- If I do start from Rheine, the most convenient place to fly to is Amsterdam, which is 100 mi. to the west. Flights to Amsterdam are competitively priced so I could go there and then get a train to Rheine. Then go north by bike.
- Since it's easy to take a bike on a train, another idea is to intersperse biking and riding the train. I could bike one day in an area I want to see up close, then the next day take a train 50 mi. and get off again to ride. There's probably a regional pass (for the state of Frisia) that will let me do this cheaply, like flat rate of X euros over a week.
- One thing I am wondering about is an actual bike. Sure, there are rental companies, but I don't know how it works when you need to pick a bike up in one city and leave it a couple hundred miles away. It's not like I'm going to go back to Rheine and return it. If you're in Europe taking the train you can take your bike on the train... if you're a sports rider you probably are used to packing it on the train... but I can't imagine actually packing up my bike in a crate and checking it. I wonder what the solution is? I will have to find some Americans who've had this same problem. (Edit: This article by Rick Steves says just bring your own bike. Hmm. I do like my own bike!)
Still don't get Twitter? I just wrote this for work and thought hey! worthy of sharing. And BTW, I’m wcdarling on Twitter and have over 14,000 tweets, no lie.
What Is Twitter?
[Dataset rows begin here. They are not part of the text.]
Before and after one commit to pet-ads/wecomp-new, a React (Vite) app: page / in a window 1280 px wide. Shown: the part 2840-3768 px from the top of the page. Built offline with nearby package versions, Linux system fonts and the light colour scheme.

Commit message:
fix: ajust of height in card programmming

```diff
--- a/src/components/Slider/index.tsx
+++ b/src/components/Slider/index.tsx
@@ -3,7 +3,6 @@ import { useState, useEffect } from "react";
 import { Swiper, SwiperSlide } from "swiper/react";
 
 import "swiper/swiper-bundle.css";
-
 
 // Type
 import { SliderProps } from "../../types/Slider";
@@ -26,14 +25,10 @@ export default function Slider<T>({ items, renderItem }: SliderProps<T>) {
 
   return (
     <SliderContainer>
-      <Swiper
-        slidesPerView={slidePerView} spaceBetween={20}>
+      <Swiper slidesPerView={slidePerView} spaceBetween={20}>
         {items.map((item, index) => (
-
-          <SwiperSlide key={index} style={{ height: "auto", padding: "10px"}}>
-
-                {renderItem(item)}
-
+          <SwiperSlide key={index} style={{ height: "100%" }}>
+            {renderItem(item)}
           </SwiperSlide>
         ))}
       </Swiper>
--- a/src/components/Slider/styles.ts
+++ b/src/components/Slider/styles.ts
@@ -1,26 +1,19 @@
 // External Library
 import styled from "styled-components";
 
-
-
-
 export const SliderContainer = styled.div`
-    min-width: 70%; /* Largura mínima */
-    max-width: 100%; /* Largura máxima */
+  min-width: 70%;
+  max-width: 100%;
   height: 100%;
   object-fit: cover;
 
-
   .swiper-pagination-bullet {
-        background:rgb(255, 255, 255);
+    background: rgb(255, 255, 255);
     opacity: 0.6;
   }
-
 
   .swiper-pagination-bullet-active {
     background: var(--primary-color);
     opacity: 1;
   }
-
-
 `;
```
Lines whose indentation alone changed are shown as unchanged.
In order to use Twitter effectively, one has to first wrap his head around the concept. It’s well known Twitter is a communications tool with a post limit of 140 characters, but what is it? There a few different ways to describe Twitter.
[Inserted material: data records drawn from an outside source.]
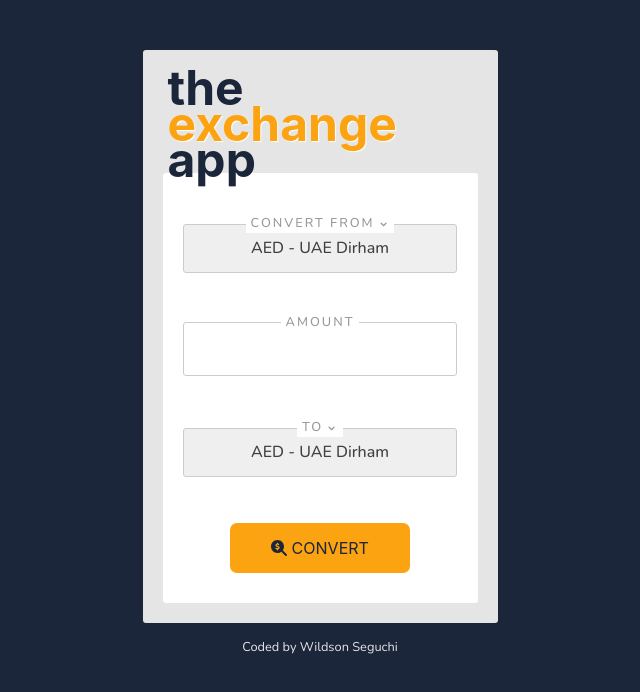
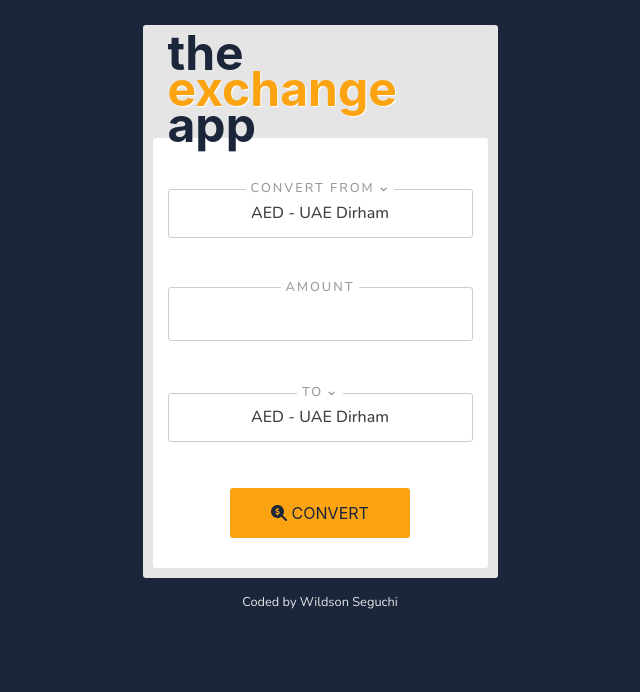
Before and after one commit to wseguchi/the-exchange-app, a React (Create React App) app: page / in a window 1280 px wide. Shown: the top 692 px of the page, without its empty margins (320-960 px from the left). Built offline with nearby package versions, Linux system fonts and the light colour scheme.

Commit message:
CSS Input background adjustments

```diff
--- a/src/App.css
+++ b/src/App.css
@@ -9,7 +9,7 @@ body {
 }
 
 .logo {
-  margin: 0 0 -5px 5px;
+  margin: 0 0 -5px 15px;
   position: relative;
   font-size: 3em;
   line-height: 0.75em;
@@ -25,9 +25,9 @@ body {
 .App {
   width: 355px;
   text-align: left;
-  margin-top: 50px;
+  margin-top: 25px;
   border-radius: 3px;
-  padding: 20px;
+  padding: 10px;
   background-color: #e5e5e5;
 }
 
@@ -42,7 +42,6 @@ body {
 
 .Output {
   width: 100%;
-
   border-radius: 3px;
 }
 
@@ -67,7 +66,7 @@ body {
 
 input,
 select {
-  width: 96%;
+  width: 100%;
   padding: 15px 10px;
   cursor: pointer;
   border: 1px solid #ccc;
@@ -80,6 +79,7 @@ select {
   text-align: center;
   font-family: 'Nunito', sans-serif;
   border-radius: 3px;
+  background-color: white;
 }
 
 select {
@@ -122,7 +122,7 @@ button {
   margin: 15px 0px;
   padding: 15px;
   border: none;
-  border-radius: 7px;
+  border-radius: 3px;
   text-transform: uppercase;
   background-color: #fca311;
   font-family: -apple-system, BlinkMacSystemFont, 'Segoe UI', 'Roboto', 'Oxygen',
@@ -130,6 +130,12 @@ button {
     sans-serif;
   font-size: 1em;
   color: #1b263b;
+  cursor: pointer;
+}
+
+button:hover {
+  background-color: #fd8712;
+
 }
 
 .submit {
@@ -166,6 +172,5 @@ button {
 }
 
 .credits a:hover {
-  font-weight: 500;
   color: #fca311;
 }
--- a/src/App.js
+++ b/src/App.js
@@ -4,7 +4,7 @@ import Input from './Input';
 function App() {
   return (
     <div className='App'>
-      <h1 className='logo'>the<br /><span className='yellow'>exchange</span> app</h1>
+      <h1 className='logo'>the<br /><span className='yellow'>exchange</span><br />app</h1>
       <Input />
     </div>
   );
--- a/src/Output.js
+++ b/src/Output.js
@@ -33,7 +33,7 @@ function Output(props) {
         {final_result} {result.target_code}
       </h1>
       <p>
-        1 {result.base_code} = {result.conversion_rate} {result.target_code}
+        1 {result.base_code} = {Number(result.conversion_rate).toFixed(4)} {result.target_code}
       </p>
       <p className='super-sm'>Last Update: {last_update}</p>
     </div>
```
One way is to characterize it as a “micro blogging” service, because in many ways posting to Twitter is like posting to a blog, with the exception of the fact the post has a size limit of 140 characters. Viewing someone’s Twitter profile page is a lot like viewing someone’s blog, with posts appear in chronological order, newest to oldest. Twitter accounts, like blogs, exist as content feeds and are easily imported, exported, included on web pages, tied in to Facebook, etc. While someone’s blog might include lengthy entries, photos, embedded images, someone’s Twitter “blog” includes text with links to these other resources – but in essence they are very similar things.
Another way to think about Twitter is as a web chat forum – only instead of being in a real-time chat with just one person, it’s a chat that takes place over time, with the possibility of many people listening in, joining the conversation, even repeating bits of it elsewhere. Actually sometimes Twitter conversations do in fact take place at near real time (e.g. someone tweets news and immediately lots of people read and reply, forward, etc.) At times of crisis or big news, Twitter can turn into a worldwide chatroom, with thousands of voices joining together, connecting through “hash tags” (keyword marks), replies, “re-tweets,” etc. Finally, the chat analogy also captures the fact that at its best, Twitter is a conversational medium, not a one-way “broadcasting” medium or a megaphone.
Twitter can also be compared to an online forum or what in the old days was called a bulletin board system. In the “Twitterverse,” someone can post a note, question, photo, video, news, or anything else – and then wait for the reactions to pour in. The original poster can monitor the “threads” of these conversations, keep involved in the discussion, and in the end the original post, if successful, becomes something like a forum post with a lot of replies. Again, Twitter at its best is a social medium.